Count every line in the following entries that holds the word "button". Only the number should be given.
═════ Input ═════
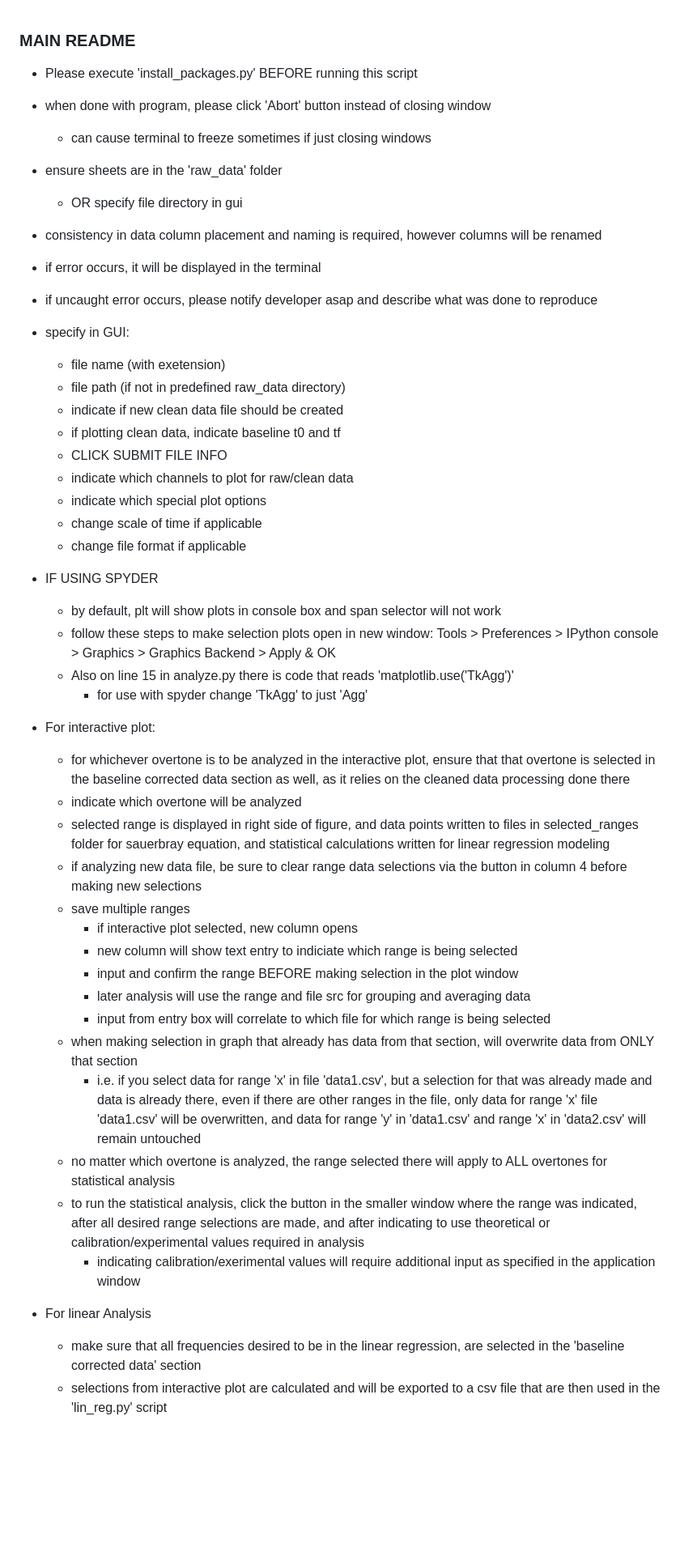
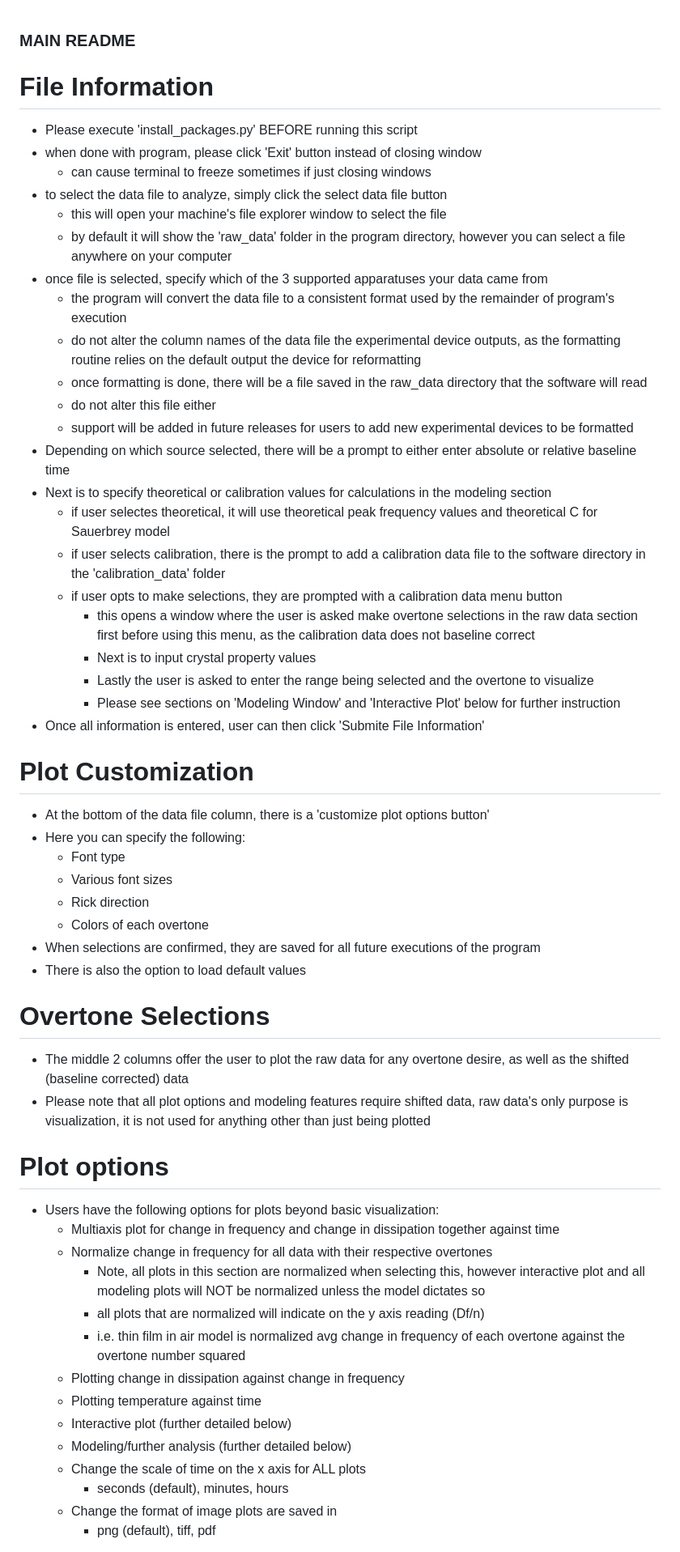
Before and after one commit to b-pardi/pyQCM, a Markdown page: README.md, the part around one of its changes. Shown at 81% size. GitHub-like rendering; blank space fills up the shorter version.

```diff
--- a/README.md
+++ b/README.md
@@ -1,51 +1,55 @@
 ### MAIN README
+# File Information
 - Please execute 'install_packages.py' BEFORE running this script
-- when done with program, please click 'Abort' button instead of closing window
+- when done with program, please click 'Exit' button instead of closing window
     - can cause terminal to freeze sometimes if just closing windows
-- ensure sheets are in the 'raw_data' folder
-    - OR specify file directory in gui
-- consistency in data column placement and naming is required, however columns will be renamed
-- if error occurs, it will be displayed in the terminal
-- if uncaught error occurs, please notify developer asap and describe what was done to reproduce
-- specify in GUI:
-    - file name (with exetension)
-    - file path (if not in predefined raw_data directory)
-    - indicate if new clean data file should be created
-    - if plotting clean data, indicate baseline t0 and tf
-    - CLICK SUBMIT FILE INFO
-    - indicate which channels to plot for raw/clean data
-    - indicate which special plot options
-    - change scale of time if applicable
-    - change file format if applicable
+- to select the data file to analyze, simply click the select data file button
+    - this will open your machine's file explorer window to select the file
+    - by default it will show the 'raw_data' folder in the program directory, however you can select a file anywhere on your computer
+- once file is selected, specify which of the 3 supported apparatuses your data came from
+    - the program will convert the data file to a consistent format used by the remainder of program's execution
+    - do not alter the column names of the data file the experimental device outputs, as the formatting routine relies on the default output the device for reformatting
+    - once formatting is done, there will be a file saved in the raw_data directory that the software will read
+    - do not alter this file either
+    - support will be added in future releases for users to add new experimental devices to be formatted
+- Depending on which source selected, there will be a prompt to either enter absolute or relative baseline time
+- Next is to specify theoretical or calibration values for calculations in the modeling section
+    - if user selectes theoretical, it will use theoretical peak frequency values and theoretical C for Sauerbrey model
+    - if user selects calibration, there is the prompt to add a calibration data file to the software directory in the 'calibration_data' folder
+    - if user opts to make selections, they are prompted with a calibration data menu button
+        - this opens a window where the user is asked make overtone selections in the raw data section first before using this menu, as the calibration data does not baseline correct
+        - Next is to input crystal property values
+        - Lastly the user is asked to enter the range being selected and the overtone to visualize
+        - Please see sections on 'Modeling Window' and 'Interactive Plot' below for further instruction
+- Once all information is entered, user can then click 'Submite File Information'
 
-- IF USING SPYDER
-    - by default, plt will show plots in console box and span selector will not work
-    - follow these steps to make selection plots open in new window:
-        Tools > Preferences > IPython console > Graphics > Graphics Backend > Apply & OK
-    - Also on line 15 in analyze.py there is code that reads 'matplotlib.use('TkAgg')'
-        - for use with spyder change 'TkAgg' to just 'Agg'
+# Plot Customization
+- At the bottom of the data file column, there is a 'customize plot options button'
+- Here you can specify the following:
+    - Font type
+    - Various font sizes
+    - Rick direction
+    - Colors of each overtone
+- When selections are confirmed, they are saved for all future executions of the program
+- There is also the option to load default values
 
-- For interactive plot:
-    - for whichever overtone is to be analyzed in the interactive plot,
-    ensure that that overtone is selected in the baseline corrected data section as well, as it relies on the cleaned data processing done there
-    - indicate which overtone will be analyzed
-    - selected range is displayed in right side of figure, and data points written to files in selected_ranges folder for sauerbray equation, and statistical calculations written for linear regression modeling
-    - if analyzing new data file, be sure to clear range data selections via the button in column 4 before making new selections
-    - save multiple ranges
-        - if interactive plot selected, new column opens
-        - new column will show text entry to indiciate which range is being selected
-        - input and confirm the range BEFORE making selection in the plot window
-        - later analysis will use the range and file src for grouping and averaging data
-        - input from entry box will correlate to which file for which range is being selected
-    - when making selection in graph that already has data from that section, will overwrite data from ONLY that section
-        - i.e. if you select data for range 'x' in file 'data1.csv', but a selection for that was already made and data is already there,
-        even if there are other ranges in the file, only data for range 'x' file 'data1.csv' will be overwritten,
-        and data for range 'y' in 'data1.csv' and range 'x' in 'data2.csv' will remain untouched
-    - no matter which overtone is analyzed, the range selected there will apply to ALL overtones for statistical analysis
-    - to run the statistical analysis, click the button in the smaller window where the range was indicated, after all desired range selections are made, and after indicating to use theoretical or calibration/experimental values required in analysis
-        - indicating calibration/exerimental values will require additional input as specified in the application window
+# Overtone Selections
+- The middle 2 columns offer the user to plot the raw data for any overtone desire, as well as the shifted (baseline corrected) data
+- Please note that all plot options and modeling features require shifted data, raw data's only purpose is visualization, it is not used for anything other than just being plotted
 
-- For linear Analysis
-    - make sure that all frequencies desired to be in the linear regression, are selected in the 'baseline corrected data' section
-    - selections from interactive plot are calculated and will be exported to a csv file that are then used in the 'lin_reg.py' script
+# Plot options
+- Users have the following options for plots beyond basic visualization:
+    - Multiaxis plot for change in frequency and change in dissipation together against time
+    - Normalize change in frequency for all data with their respective overtones
+        - Note, all plots in this section are normalized when selecting this, however interactive plot and all modeling plots will NOT be normalized unless the model dictates so
+        - all plots that are normalized will indicate on the y axis reading (Df/n)
+        - i.e. thin film in air model is normalized avg change in frequency of each overtone against the overtone number squared
+    - Plotting change in dissipation against change in frequency
+    - Plotting temperature against time
+    - Interactive plot (further detailed below)
+    - Modeling/further analysis (further detailed below)
+    - Change the scale of time on the x axis for ALL plots
+        - seconds (default), minutes, hours
+    - Change the format of image plots are saved in
+        - png (default), tiff, pdf
 
```
Also changed, not shown: other parts of README.md (+32 -70 lines).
═════
**Answer to this exercise:** 7